In this article you will read about a grade three student sharing with her classmates an awareness of risks and challenges in childhood as part of the “sharing the planet” unit of inquiry.
Teaching is a challenge, because it is not only about building students’ knowledge; it is also about teaching them to respect and value themselves, others and the world around them. Life is complex, society is changing and the current outlook can be worrisome. Our students are facing risks and challenges every day and we need to be their guides. One of the greatest advantages that we have in our programme is the way our students develop their skills through curiosity, appreciation and cooperation that empower them to impact their context through actions.

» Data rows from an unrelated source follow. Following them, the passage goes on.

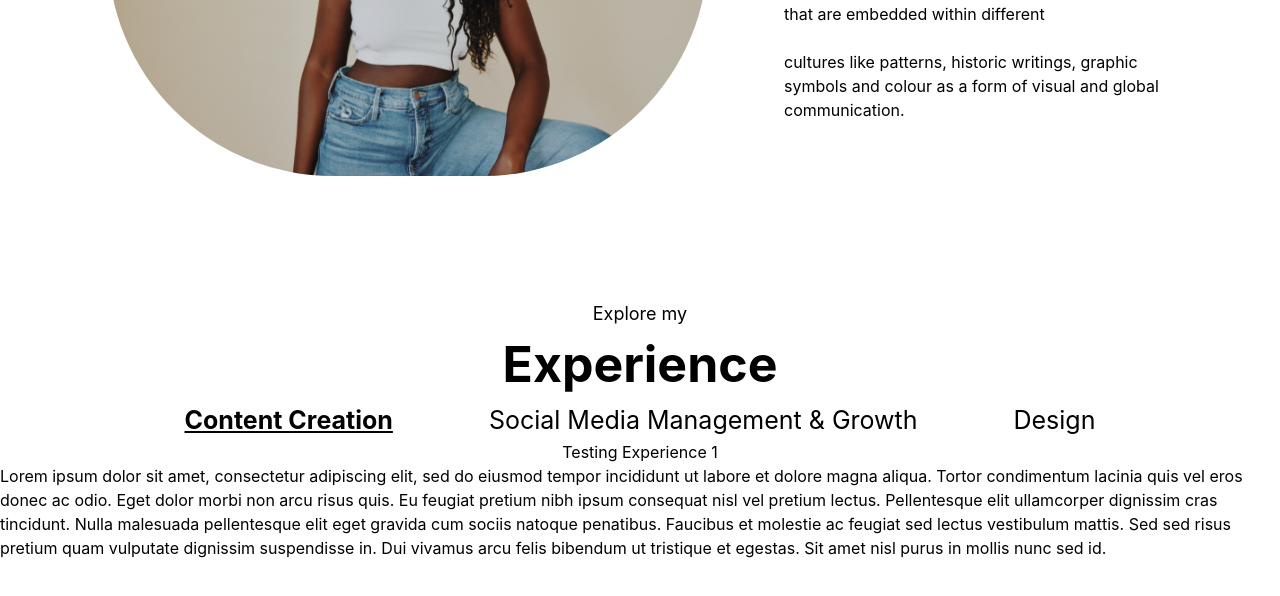
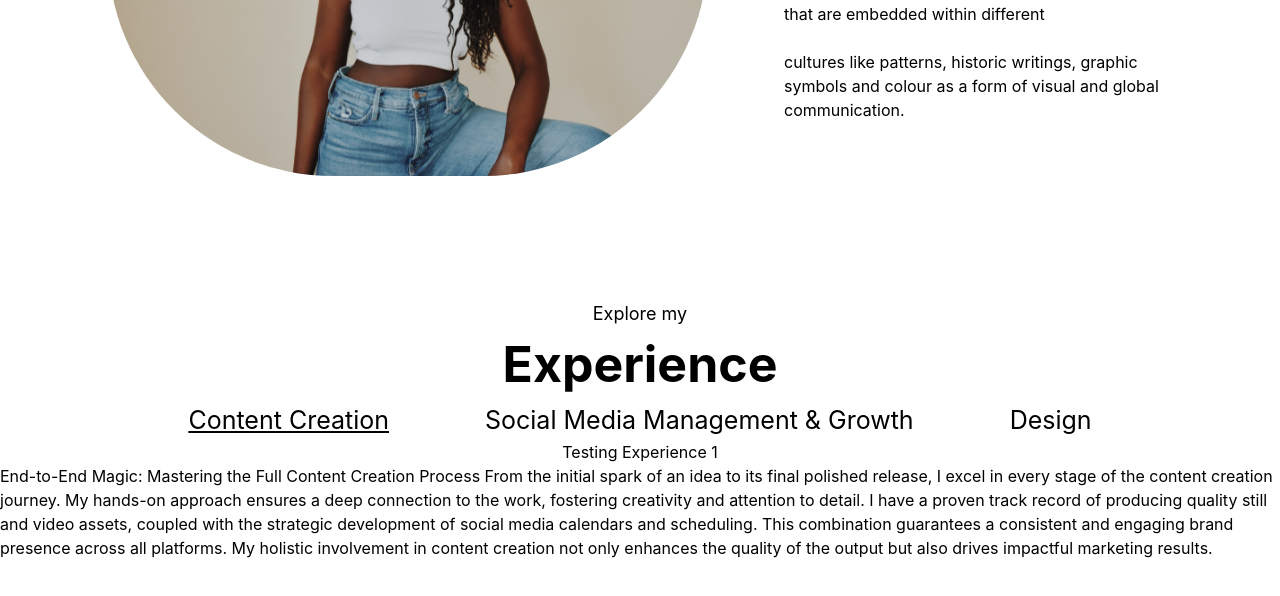
Before and after one commit to MakaChikava/MJC-Portfolio, a React (Create React App) app: page / in a window 1280 px wide. Shown: the part 1380-1976 px from the top of the page. Built offline with nearby package versions, Linux system fonts and the light colour scheme.

Commit message:
added styling change on active button on experience and added experience content

```diff
--- a/src/App.js
+++ b/src/App.js
@@ -98,25 +98,29 @@ function App() {
 
         <div id='experience-slides' className='flex flex-col h-full'>
         <div id='experience-links-container' className='flex justify-center'>
-            <h1 className='font-bold underline mx-12 text-[25px]'
+            <h1 className={exp1 ? ' underline mx-12 text-[25px]' : 'mx-12 text-[25px]'}
                 onClick={e => toggleExp1()}
             >Content Creation</h1>
-            <h1 className='mx-12 text-[25px]'
+            <h1 className={exp2 ? ' underline mx-12 text-[25px]' : 'mx-12 text-[25px]'}
                 onClick={e => toggleExp2()}
             >Social Media Management & Growth</h1>
-            <h1 className='mx-12 text-[25px]'
+            <h1 className={exp3 ? ' underline mx-12 text-[25px]' : 'mx-12 text-[25px]'}
                 onClick={e => toggleExp3()}
             >Design</h1>
         </div>
         <div id='content-creation-experience'>
           <h1 id='exp1' className={exp1 ? 'text-center' : 'hidden'}>Testing Experience 1</h1>
-          <p id='exp1' className={exp1 ? '' : 'hidden'}>Lorem ipsum dolor sit amet, consectetur adipiscing elit, sed do eiusmod tempor incididunt ut labore et dolore magna aliqua. Tortor condimentum lacinia quis vel eros donec ac odio. Eget dolor morbi non arcu risus quis. Eu feugiat pretium nibh ipsum consequat nisl vel pretium lectus. Pellentesque elit ullamcorper dignissim cras tincidunt. Nulla malesuada pellentesque elit eget gravida cum sociis natoque penatibus. Faucibus et molestie ac feugiat sed lectus vestibulum mattis. Sed sed risus pretium quam vulputate dignissim suspendisse in. Dui vivamus arcu felis bibendum ut tristique et egestas. Sit amet nisl purus in mollis nunc sed id.</p>
+          <p id='exp1' className={exp1 ? '' : 'hidden'}>End-to-End Magic: Mastering the Full Content Creation Process
+
+From the initial spark of an idea to its final polished release, I excel in every stage of the content creation journey. My hands-on approach ensures a deep connection to the work, fostering creativity and attention to detail.
+
+I have a proven track record of producing quality still and video assets, coupled with the strategic development of social media calendars and scheduling. This combination guarantees a consistent and engaging brand presence across all platforms. My holistic involvement in content creation not only enhances the quality of the output but also drives impactful marketing results.</p>
 
           <h1 id='exp1' className={exp2 ? 'text-center' : 'hidden'}>Testing Experience 2</h1>
-          <p id='exp1' className={exp2 ? '' : 'hidden'}>Lorem ipsum dolor sit amet, consectetur adipiscing elit, sed do eiusmod tempor incididunt ut labore et dolore magna aliqua. Tortor condimentum lacinia quis vel eros donec ac odio. Eget dolor morbi non arcu risus quis. Eu feugiat pretium nibh ipsum consequat nisl vel pretium lectus. Pellentesque elit ullamcorper dignissim cras tincidunt. Nulla malesuada pellentesque elit eget gravida cum sociis natoque penatibus. Faucibus et molestie ac feugiat sed lectus vestibulum mattis. Sed sed risus pretium quam vulputate dignissim suspendisse in. Dui vivamus arcu felis bibendum ut tristique et egestas. Sit amet nisl purus in mollis nunc sed id.</p>
+          <p id='exp1' className={exp2 ? '' : 'hidden'}>For Tansy, a Black woman-owned plant nursery and gift shop, I developed and executed social media strategies that boosted engagement, reach, and conversions. This approach significantly enhanced Tansy's online presence, driving greater visibility and sales.</p>
 
           <h1 id='exp1' className={exp3 ? 'text-center' : 'hidden'}>Testing Experience 3</h1>
-          <p id='exp1' className={exp3 ? '' : 'hidden'}>Lorem ipsum dolor sit amet, consectetur adipiscing elit, sed do eiusmod tempor incididunt ut labore et dolore magna aliqua. Tortor condimentum lacinia quis vel eros donec ac odio. Eget dolor morbi non arcu risus quis. Eu feugiat pretium nibh ipsum consequat nisl vel pretium lectus. Pellentesque elit ullamcorper dignissim cras tincidunt. Nulla malesuada pellentesque elit eget gravida cum sociis natoque penatibus. Faucibus et molestie ac feugiat sed lectus vestibulum mattis. Sed sed risus pretium quam vulputate dignissim suspendisse in. Dui vivamus arcu felis bibendum ut tristique et egestas. Sit amet nisl purus in mollis nunc sed id.</p>
+          <p id='exp1' className={exp3 ? '' : 'hidden'}>I've created compelling graphic and video content for various clients, as well as some exciting personal projects. This work showcases my versatility and creativity in visual storytelling.</p>
         </div>
         </div>
       </section>
```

This reality touched the students from third grade at Gimnasio del Norte when they started inquiring about difficulties that children encounter. One of my learners became curious when she saw connections between her mom’s job and with the “sharing the planet” unit of inquiry. Her mom works at an organization that helps and supports children who have been born with a “cleft palate”. Children who are born with congenital malformation usually face the rejection of other children. So, the student’s mother shared with us the way she works with a huge team of audiologists, pediatric dentists, psychologists and other specialists. The student was reflective when she showed us that every person has some rights that society must respect and that adults must watch over children.
But that was not enough for her. In a very spontaneous and independent way, the student thought that she should display additional vulnerable children’s situations in order to raise awareness with her classmates. She took advantage of a trip she had with her family to Amazonas, South of Colombia, to interview some native people from that region. She then shared their perspectives with the class about risks and challenges that children face from Amazonas, such as poverty, going to the school through the rain forest, lack of adequate clothing or school supplies, and lack of medicine and hospitals.

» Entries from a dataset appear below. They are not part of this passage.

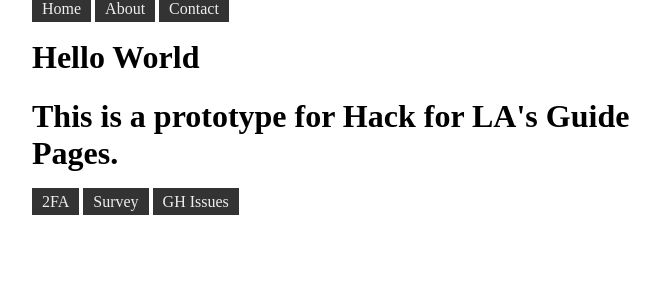
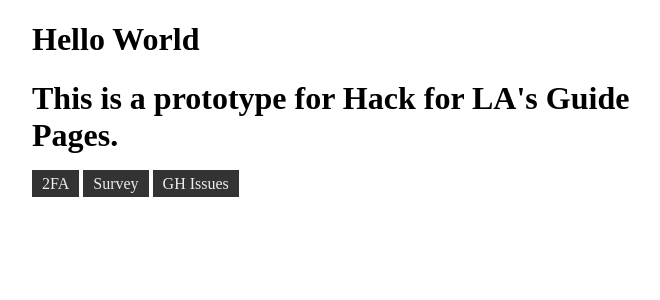
Before and after one commit to alyssabenipayo/guides-toc, a Jekyll site: the page built from index.html, in a window 1280 px wide. Shown: the top 300 px of the page, without its empty margins (308-968 px from the left). Built offline with Jekyll 4.4.1, drawn with Linux system fonts in a browser that asks for light colours.

Commit message:
Update header.html

```diff
--- a/_includes/header.html
+++ b/_includes/header.html
@@ -1,6 +1,3 @@
 <header>
-    <a class="link" href="/">Home</a>
-    <a class="link" href="/about.html">About</a>
-    <a class="link" href="/contact.html">Contact</a>
     <a href="{{ '/' | prepend: site.baseurl }}" title="{{ item.title }}">{{ item.title }}</a>
 </header>
```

This is just one experience of many. It is amazing to see how our students make meaningful connections to what they have learned, applying real life skills that evidence their comprehension and enduring understandings through concepts. In this case, something that seemed to be simple, became awesome, not only for that one particular student, but also for her classmates and teacher.

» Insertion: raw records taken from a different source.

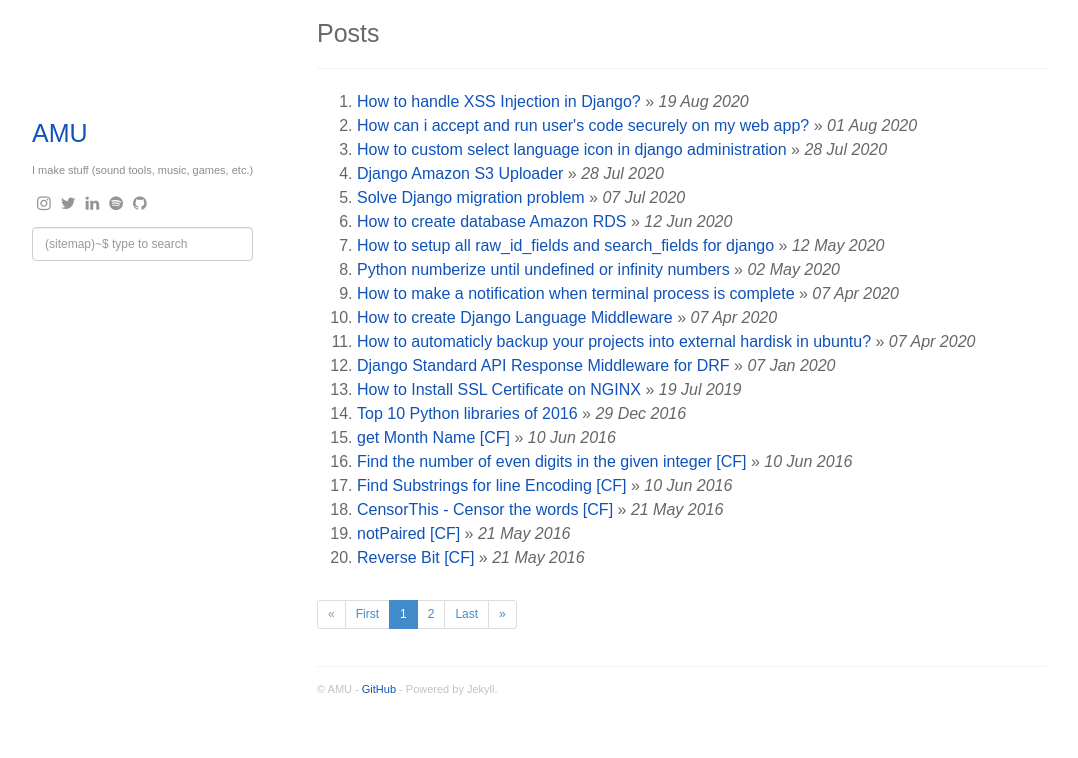
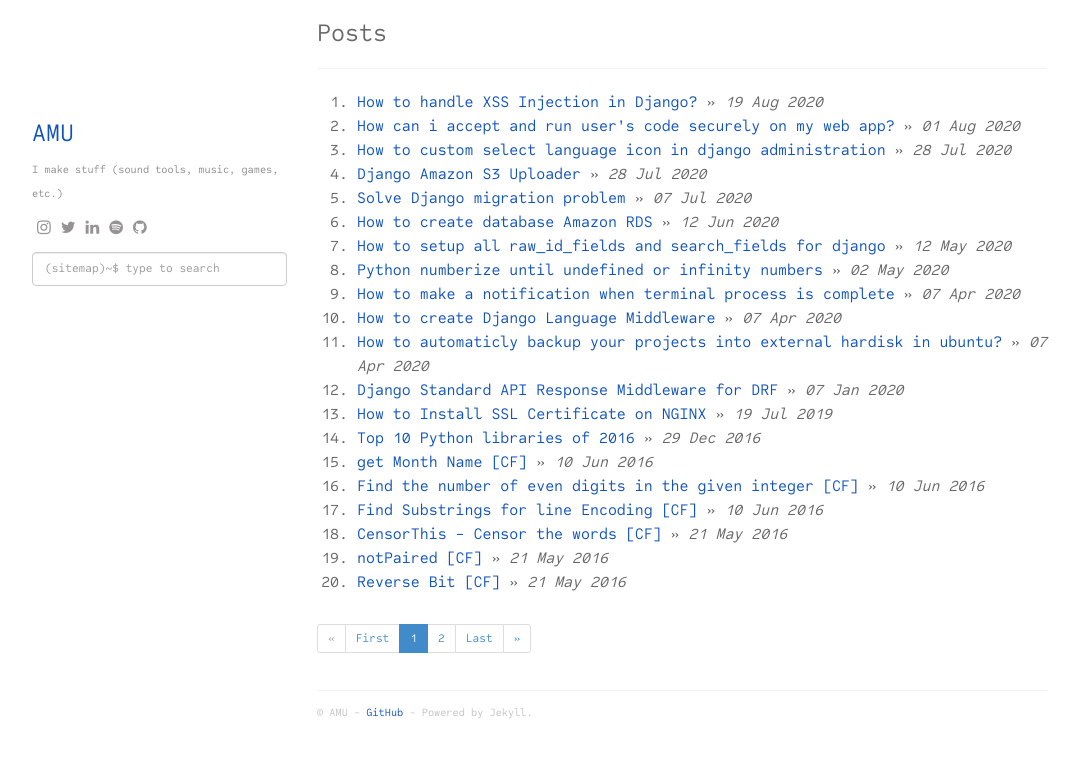
Before and after one commit to amuuu/amuuu.github.io, a Jekyll site: the page built from index.html, in a window 1280 px wide. Shown: the top 758 px of the page, without its empty margins (53-1131 px from the left). Built offline with Jekyll 4.4.1, drawn with Linux system fonts in a browser that asks for light colours; nearby versions of some CDN libraries; the list of posts is cut into pages by our own code.

Commit message:
change font to codesaver

```diff
--- a/static/css/main.css
+++ b/static/css/main.css
@@ -1,5 +1,14 @@
+/* codesaver */
+@font-face {
+  font-family: CodeSaver;
+  /* font-style: normal; */
+  /* font-weight: 300; */
+  src: url(../fonts/CodeSaver.otf); /* Chrome 26+, Opera 23+, Firefox 39+ */
+}
+
+
 body {
-  font-family: "CodeSaver", CodeSaver, Arial, sans-serif;
+  font-family: CodeSaver, Arial, sans-serif;
   /* background: url("/static/img/subtle_dots.png"); */
   line-height: 1.5em;
   font-weight: 300;
--- a/static/css/super-search.css
+++ b/static/css/super-search.css
@@ -2,6 +2,14 @@
     Author: Kushagra Gour (http://kushagragour.in)
     MIT Licensed
 */
+/* codesaver */
+@font-face {
+  font-family: CodeSaver;
+  /* font-style: normal; */
+  /* font-weight: 300; */
+  src: url(../fonts/CodeSaver.otf); /* Chrome 26+, Opera 23+, Firefox 39+ */
+}
+
 
 input#js-search__input {
   font-size: 12px;
```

Nelly Quijano has worked as a PYP teacher for 10 years, enabling her students to make meaningful changes through positive actions that contribute to a better world. Nelly is currently a homeroom teacher at Gimnasio del Norte in Bogotá.